The response should be exactly the number of lines in the material below that contain the word "setup".

**Data extract**.
::::::::
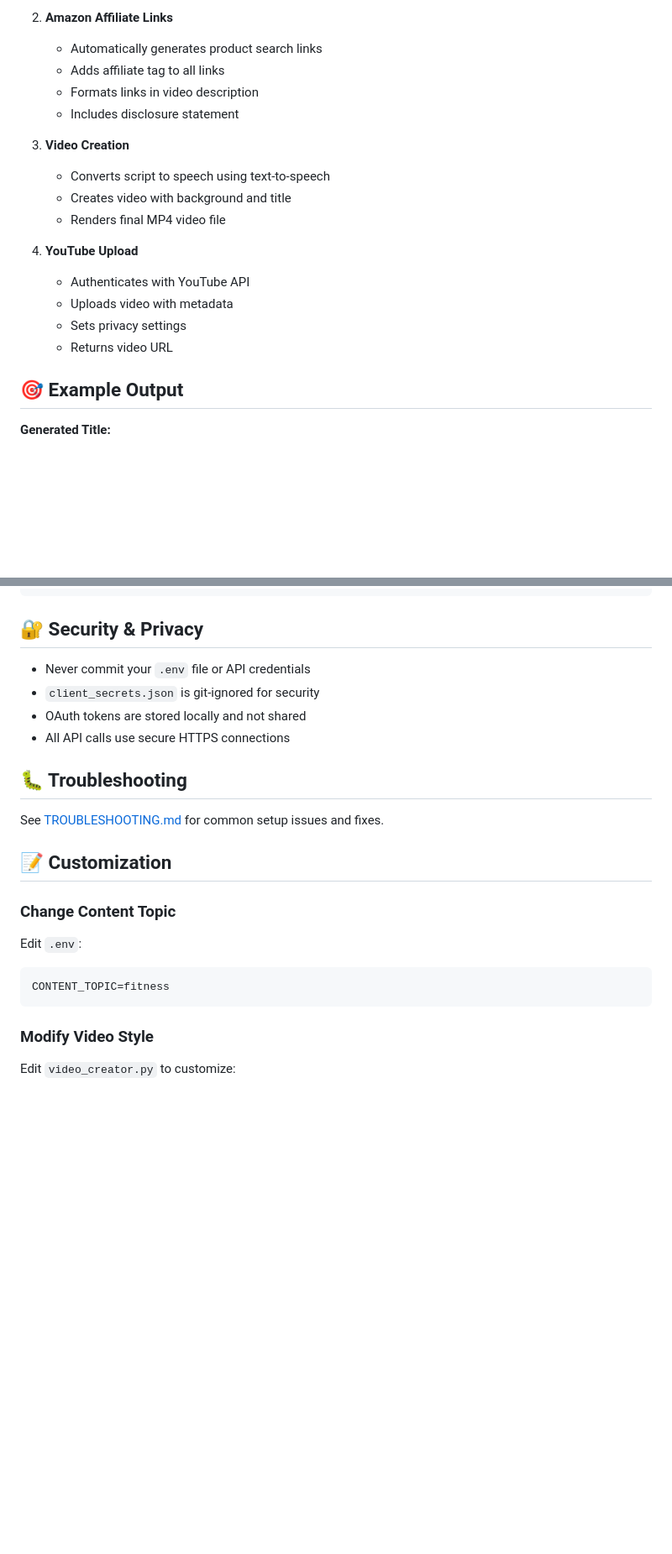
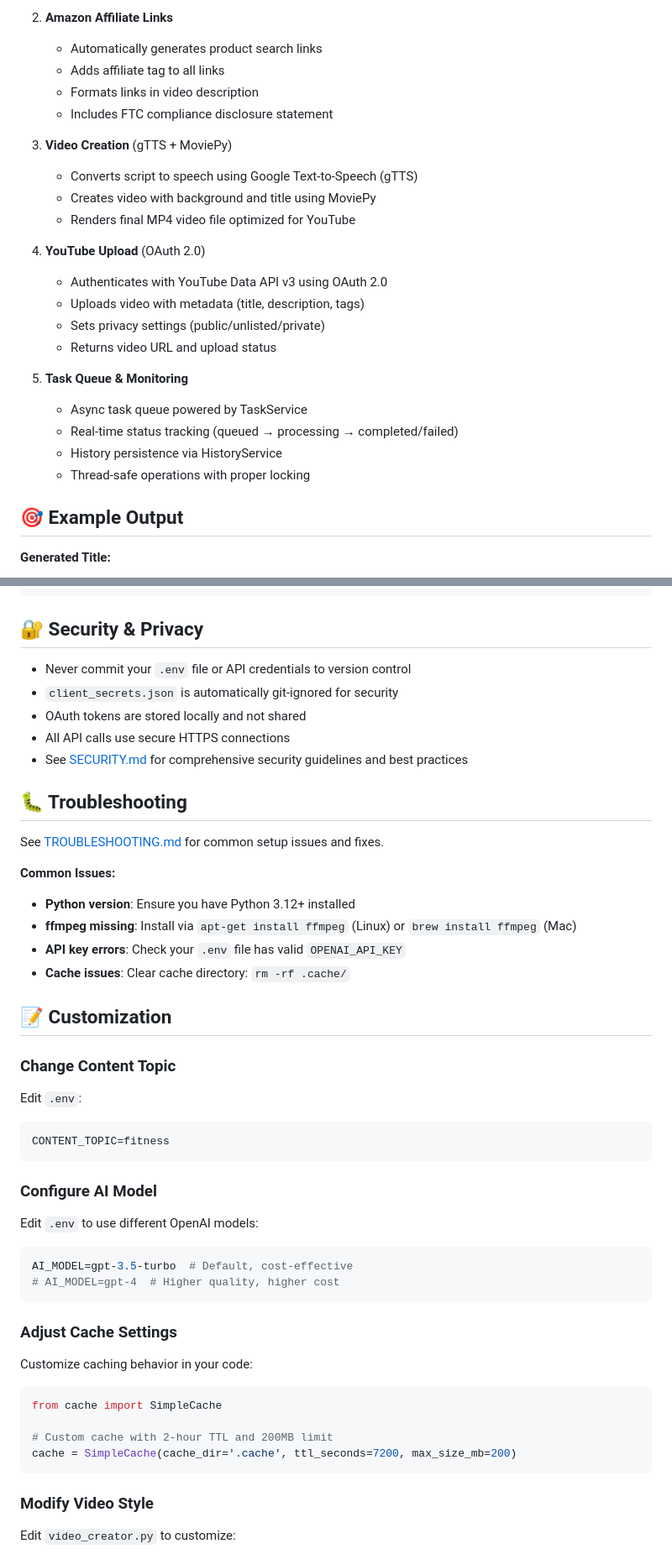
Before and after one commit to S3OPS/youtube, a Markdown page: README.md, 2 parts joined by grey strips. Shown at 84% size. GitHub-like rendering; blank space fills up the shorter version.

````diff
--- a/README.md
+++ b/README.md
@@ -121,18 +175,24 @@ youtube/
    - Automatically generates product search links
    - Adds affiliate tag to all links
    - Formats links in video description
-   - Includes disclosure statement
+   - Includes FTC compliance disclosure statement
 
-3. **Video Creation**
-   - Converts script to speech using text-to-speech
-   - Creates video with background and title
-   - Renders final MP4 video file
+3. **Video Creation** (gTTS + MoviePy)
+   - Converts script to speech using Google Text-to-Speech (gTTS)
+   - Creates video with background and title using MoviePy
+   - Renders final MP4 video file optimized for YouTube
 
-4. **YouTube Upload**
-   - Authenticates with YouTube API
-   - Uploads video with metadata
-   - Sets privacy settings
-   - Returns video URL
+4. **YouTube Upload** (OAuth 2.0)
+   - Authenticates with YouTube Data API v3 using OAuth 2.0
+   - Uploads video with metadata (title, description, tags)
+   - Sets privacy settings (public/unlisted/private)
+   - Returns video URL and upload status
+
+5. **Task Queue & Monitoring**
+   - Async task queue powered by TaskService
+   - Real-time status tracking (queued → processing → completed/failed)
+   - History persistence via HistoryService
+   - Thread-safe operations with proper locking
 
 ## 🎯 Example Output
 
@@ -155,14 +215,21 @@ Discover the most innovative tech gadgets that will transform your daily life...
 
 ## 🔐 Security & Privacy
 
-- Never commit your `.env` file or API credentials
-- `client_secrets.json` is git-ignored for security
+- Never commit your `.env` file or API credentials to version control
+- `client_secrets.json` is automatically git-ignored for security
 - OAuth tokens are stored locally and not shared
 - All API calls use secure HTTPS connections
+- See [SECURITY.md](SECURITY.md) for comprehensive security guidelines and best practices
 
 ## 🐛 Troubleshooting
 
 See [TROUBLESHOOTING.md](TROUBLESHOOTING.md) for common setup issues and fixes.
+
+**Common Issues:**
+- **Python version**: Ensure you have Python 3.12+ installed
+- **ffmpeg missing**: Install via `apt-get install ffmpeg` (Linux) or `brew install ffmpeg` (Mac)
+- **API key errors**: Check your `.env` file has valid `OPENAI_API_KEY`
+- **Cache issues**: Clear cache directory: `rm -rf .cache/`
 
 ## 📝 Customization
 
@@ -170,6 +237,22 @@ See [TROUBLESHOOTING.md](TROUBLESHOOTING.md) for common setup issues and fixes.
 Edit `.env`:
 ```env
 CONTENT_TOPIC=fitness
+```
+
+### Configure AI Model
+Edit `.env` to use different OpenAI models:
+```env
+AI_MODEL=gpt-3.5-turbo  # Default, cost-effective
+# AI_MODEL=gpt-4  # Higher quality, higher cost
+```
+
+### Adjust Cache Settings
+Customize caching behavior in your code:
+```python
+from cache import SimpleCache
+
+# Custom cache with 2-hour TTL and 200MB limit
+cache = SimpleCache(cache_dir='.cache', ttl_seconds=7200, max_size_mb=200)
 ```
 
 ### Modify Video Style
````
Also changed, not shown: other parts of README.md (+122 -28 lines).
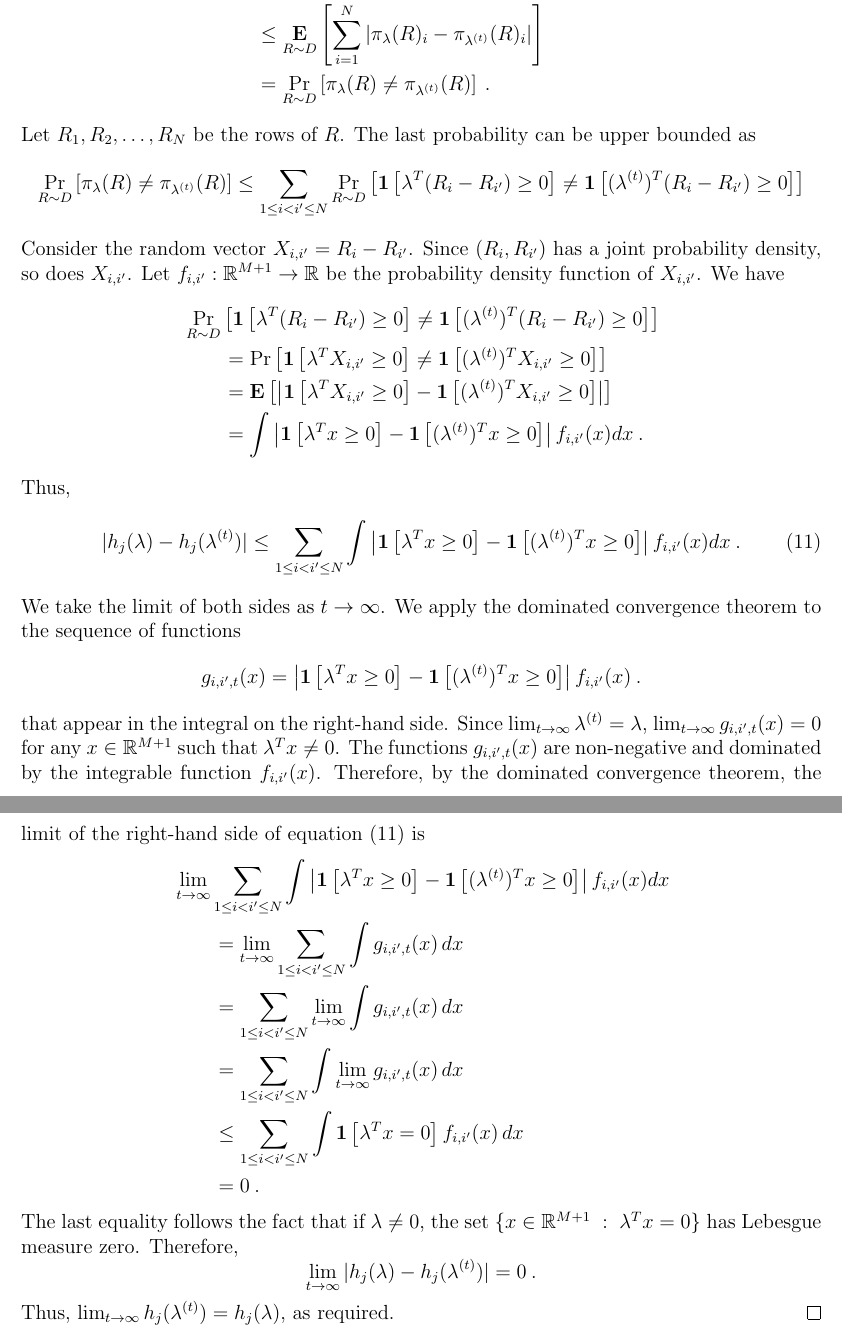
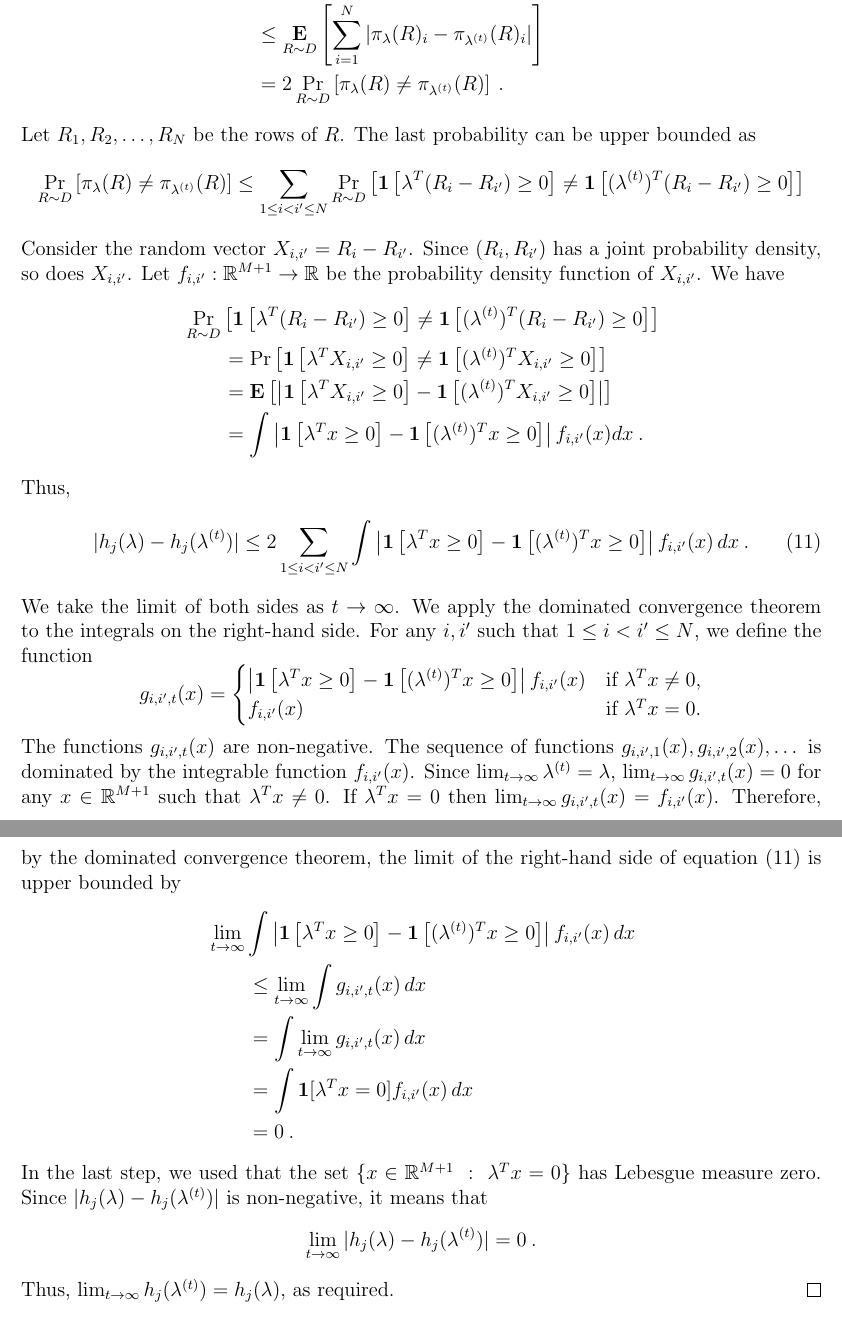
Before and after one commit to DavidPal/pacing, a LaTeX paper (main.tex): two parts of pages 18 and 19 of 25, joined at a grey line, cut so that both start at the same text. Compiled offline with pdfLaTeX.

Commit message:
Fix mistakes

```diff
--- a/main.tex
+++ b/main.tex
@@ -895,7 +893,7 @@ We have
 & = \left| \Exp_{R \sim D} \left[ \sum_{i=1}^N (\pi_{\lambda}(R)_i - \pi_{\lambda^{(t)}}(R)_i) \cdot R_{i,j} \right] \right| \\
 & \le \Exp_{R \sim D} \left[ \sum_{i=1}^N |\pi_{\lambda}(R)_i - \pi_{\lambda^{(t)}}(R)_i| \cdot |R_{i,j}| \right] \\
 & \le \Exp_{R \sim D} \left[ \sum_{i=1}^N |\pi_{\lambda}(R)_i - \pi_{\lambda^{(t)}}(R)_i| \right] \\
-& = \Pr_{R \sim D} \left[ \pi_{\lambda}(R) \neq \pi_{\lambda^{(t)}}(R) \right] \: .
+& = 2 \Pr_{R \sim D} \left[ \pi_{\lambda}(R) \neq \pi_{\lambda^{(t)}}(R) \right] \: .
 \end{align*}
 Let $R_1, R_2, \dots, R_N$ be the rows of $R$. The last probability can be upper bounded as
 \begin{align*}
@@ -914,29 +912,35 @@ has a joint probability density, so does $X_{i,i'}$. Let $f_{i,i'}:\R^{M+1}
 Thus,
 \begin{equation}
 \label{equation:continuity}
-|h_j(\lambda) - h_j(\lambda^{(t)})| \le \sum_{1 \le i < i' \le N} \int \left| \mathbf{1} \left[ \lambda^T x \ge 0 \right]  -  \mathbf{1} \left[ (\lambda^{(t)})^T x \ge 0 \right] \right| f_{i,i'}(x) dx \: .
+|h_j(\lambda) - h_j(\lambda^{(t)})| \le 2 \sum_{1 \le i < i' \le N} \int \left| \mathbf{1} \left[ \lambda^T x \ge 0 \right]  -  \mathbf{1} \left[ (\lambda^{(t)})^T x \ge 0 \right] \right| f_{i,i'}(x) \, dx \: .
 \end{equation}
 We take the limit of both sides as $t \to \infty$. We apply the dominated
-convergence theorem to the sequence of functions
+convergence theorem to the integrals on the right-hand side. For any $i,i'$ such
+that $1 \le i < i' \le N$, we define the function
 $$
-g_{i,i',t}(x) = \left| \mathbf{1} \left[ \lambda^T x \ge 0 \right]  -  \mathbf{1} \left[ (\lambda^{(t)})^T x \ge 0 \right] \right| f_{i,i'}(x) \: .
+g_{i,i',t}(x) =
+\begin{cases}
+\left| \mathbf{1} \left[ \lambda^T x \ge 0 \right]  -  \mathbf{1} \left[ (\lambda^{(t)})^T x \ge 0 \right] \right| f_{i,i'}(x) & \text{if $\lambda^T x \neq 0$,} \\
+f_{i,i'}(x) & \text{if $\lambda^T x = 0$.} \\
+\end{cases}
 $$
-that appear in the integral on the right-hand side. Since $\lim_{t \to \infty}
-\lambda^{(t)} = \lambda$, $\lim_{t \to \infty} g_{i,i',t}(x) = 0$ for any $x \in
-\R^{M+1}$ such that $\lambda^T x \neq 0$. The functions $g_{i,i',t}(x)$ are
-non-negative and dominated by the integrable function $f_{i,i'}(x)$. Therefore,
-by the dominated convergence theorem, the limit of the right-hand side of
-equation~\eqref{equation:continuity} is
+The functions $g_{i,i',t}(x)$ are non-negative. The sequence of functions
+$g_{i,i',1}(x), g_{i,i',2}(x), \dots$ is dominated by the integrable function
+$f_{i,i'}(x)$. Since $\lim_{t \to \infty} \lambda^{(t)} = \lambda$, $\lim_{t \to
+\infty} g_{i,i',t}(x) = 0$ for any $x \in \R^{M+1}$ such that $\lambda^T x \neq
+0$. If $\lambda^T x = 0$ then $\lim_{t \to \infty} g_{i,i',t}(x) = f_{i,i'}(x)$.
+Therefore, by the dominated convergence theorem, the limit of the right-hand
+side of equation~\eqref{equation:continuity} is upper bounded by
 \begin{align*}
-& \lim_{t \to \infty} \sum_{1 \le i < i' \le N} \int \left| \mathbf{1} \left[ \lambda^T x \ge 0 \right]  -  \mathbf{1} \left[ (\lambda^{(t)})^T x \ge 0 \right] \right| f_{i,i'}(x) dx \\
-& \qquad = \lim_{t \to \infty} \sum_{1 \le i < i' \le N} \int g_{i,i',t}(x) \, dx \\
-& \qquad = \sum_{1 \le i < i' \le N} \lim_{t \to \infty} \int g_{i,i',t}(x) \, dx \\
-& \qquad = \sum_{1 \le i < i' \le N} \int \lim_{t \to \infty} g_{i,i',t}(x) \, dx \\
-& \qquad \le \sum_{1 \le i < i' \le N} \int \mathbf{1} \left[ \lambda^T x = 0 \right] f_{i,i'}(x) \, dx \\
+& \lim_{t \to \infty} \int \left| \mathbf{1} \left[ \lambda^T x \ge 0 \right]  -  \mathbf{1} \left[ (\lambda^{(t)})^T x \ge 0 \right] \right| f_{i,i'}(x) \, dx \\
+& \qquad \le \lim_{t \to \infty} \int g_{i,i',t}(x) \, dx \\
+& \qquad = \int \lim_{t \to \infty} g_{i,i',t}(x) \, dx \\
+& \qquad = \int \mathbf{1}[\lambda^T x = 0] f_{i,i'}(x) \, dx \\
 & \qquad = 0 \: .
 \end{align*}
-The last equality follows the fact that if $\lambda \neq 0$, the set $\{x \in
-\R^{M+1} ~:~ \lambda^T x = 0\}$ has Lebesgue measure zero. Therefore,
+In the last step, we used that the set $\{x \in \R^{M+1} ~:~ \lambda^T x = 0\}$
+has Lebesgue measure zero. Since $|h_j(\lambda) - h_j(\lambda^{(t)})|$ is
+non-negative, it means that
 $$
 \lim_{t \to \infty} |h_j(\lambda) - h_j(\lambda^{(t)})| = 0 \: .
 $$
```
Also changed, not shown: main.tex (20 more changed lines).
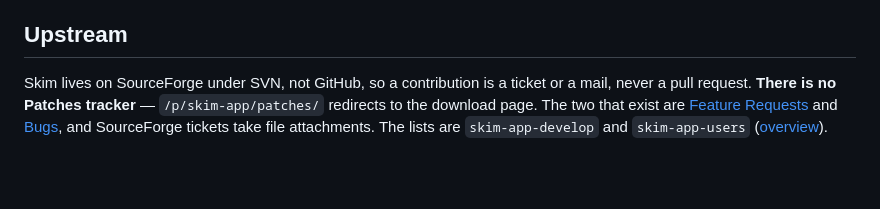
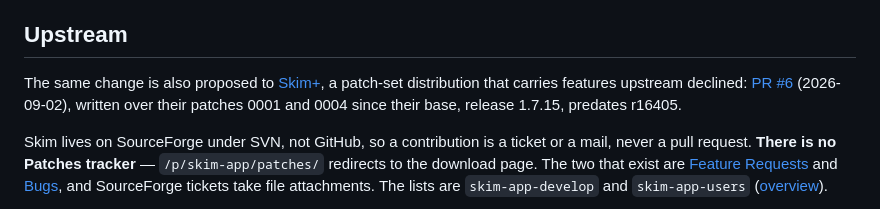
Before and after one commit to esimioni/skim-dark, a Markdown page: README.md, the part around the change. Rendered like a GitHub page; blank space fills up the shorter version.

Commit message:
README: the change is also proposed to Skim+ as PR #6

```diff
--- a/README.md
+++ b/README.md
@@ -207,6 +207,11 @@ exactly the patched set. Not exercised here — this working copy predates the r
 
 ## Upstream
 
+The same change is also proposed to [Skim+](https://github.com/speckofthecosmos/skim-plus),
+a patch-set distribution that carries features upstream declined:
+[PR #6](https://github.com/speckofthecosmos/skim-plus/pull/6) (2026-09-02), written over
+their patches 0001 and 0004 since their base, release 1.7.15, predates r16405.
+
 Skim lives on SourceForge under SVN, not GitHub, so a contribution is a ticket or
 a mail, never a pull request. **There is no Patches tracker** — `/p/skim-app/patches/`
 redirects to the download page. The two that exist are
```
::::::::
**Result of this task**. 2